Carob is a 10 to 20 centimetre long flattened pod in the shape of a horn, with a leathery and shiny skin. They are green during ripening phase and dark brown in the summer months, until they become totally dark when they are completely ripened. On the surface it is a hard and compact fruit, whereas the internal pulp is fleshy and sugary. It contains dark and round seeds called “carats”, which was used in the past as a unit of measurement for gold. They are harvested between late August and early September, when the tree already bears the flowers of the next seasons fruits. Once the fruits have fallen to the ground, they are collected by hand in containers called “cannisscia” in Sicilian.
Carob has a taste similar to cocoa with hints of honey and caramel, so much so that in ancient times in Sicily it was considered the “poor persons chocolate”. The fruit can be eaten whole, it can be chewed on its own or toasted, or broken and boiled in a saucepan. The “carcao” is obtained from the toasted and powdered pulp, it is a flour that is used to prepare bread, pasta and desserts.
The carob is also called a “survival plant” thanks to its resistance to drought, and its cultivation has represented an important economic resource on the island for centuries. The tree, which majestically opens its branches in the centre of the fields, was an outdoor stable that would provide shade for 15 to 20 cows would rest under.
The majesty of the foliage, the fruits with many uses and the longevity of the tree, have given rise to many legends and beliefs about the plant. It is said that witches and fairies live under its branches, that a “truvatura” (a treasure) is hidden among its roots and that Judas Iscariot, after having betrayed Christ, hanged himself from a carob branch.

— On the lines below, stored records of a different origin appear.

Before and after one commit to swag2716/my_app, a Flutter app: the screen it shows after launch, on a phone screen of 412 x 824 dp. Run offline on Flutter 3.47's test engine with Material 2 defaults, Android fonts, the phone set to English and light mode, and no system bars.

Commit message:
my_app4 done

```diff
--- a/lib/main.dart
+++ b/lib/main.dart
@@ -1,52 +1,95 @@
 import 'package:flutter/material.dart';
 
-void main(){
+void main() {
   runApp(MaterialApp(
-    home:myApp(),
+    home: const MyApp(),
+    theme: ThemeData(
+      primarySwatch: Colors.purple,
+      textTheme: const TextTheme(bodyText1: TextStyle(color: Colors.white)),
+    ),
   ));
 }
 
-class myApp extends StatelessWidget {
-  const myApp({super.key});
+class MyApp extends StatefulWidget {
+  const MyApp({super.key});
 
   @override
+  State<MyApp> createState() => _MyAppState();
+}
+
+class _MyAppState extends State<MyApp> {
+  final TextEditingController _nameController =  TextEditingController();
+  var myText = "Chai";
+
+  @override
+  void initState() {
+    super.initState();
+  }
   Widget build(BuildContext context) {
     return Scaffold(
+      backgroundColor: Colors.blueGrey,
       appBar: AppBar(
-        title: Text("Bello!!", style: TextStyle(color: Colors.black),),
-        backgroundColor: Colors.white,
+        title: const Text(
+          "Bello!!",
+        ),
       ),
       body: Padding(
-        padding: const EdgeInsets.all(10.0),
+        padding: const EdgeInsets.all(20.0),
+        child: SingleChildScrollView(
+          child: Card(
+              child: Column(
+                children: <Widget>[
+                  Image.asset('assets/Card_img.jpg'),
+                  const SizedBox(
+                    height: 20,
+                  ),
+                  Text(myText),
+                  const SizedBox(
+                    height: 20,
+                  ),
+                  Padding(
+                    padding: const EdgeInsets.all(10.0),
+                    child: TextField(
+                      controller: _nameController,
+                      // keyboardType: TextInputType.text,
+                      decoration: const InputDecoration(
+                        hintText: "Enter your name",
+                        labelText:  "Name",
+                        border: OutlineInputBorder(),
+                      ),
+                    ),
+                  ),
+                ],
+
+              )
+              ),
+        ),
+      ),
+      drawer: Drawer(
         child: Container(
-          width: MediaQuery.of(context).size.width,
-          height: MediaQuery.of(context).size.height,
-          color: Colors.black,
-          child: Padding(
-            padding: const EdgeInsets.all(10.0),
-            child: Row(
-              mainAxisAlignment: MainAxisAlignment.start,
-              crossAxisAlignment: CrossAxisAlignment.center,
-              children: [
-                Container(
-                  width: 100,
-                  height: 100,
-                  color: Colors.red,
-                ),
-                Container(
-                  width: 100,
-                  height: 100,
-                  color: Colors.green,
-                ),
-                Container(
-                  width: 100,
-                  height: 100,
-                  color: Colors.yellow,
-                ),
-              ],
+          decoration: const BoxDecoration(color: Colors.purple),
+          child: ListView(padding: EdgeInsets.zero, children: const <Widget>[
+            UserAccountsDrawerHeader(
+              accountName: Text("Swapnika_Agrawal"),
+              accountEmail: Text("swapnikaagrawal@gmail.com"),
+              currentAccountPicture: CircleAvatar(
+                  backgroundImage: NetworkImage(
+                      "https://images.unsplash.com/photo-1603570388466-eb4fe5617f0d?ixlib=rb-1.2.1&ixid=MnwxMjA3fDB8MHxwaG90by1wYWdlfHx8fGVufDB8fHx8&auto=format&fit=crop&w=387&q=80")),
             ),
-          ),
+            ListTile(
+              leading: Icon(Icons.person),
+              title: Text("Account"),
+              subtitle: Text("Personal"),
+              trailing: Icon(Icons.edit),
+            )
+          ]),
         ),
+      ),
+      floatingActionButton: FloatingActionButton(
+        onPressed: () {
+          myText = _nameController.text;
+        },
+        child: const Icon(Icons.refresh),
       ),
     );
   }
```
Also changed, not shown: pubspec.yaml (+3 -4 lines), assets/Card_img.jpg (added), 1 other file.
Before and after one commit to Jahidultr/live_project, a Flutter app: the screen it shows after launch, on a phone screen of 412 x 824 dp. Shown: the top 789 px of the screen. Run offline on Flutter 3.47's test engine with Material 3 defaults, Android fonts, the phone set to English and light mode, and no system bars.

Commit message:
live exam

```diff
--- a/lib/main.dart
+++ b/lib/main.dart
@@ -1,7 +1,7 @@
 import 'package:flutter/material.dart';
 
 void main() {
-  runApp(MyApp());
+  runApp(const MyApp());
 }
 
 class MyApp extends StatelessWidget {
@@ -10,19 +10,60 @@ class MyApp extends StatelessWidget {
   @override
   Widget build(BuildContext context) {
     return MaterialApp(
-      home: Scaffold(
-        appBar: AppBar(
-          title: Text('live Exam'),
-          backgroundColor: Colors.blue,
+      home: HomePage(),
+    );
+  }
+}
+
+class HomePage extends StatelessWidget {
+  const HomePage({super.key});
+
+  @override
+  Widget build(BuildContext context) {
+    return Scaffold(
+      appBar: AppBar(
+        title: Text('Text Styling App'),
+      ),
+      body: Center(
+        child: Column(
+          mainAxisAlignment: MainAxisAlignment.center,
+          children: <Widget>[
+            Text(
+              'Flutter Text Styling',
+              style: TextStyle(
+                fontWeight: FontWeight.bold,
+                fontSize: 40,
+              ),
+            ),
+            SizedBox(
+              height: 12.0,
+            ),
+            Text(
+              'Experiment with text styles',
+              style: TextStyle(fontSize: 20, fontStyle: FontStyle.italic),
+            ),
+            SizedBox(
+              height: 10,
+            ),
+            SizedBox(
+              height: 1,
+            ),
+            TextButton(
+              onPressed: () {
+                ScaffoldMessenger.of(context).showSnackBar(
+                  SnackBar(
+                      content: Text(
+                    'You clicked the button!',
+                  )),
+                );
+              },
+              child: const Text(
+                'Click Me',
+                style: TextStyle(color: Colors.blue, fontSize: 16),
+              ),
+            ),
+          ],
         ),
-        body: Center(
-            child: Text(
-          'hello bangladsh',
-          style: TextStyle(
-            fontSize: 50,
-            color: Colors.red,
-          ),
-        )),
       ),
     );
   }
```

In the last twenty years, the demand for carob has gone from a product which was intended exclusively for animal feed and widespread culinary traditions to a sought-after product, thanks to local companies that have been able to work and to pass on the traditions related to the processing of carob.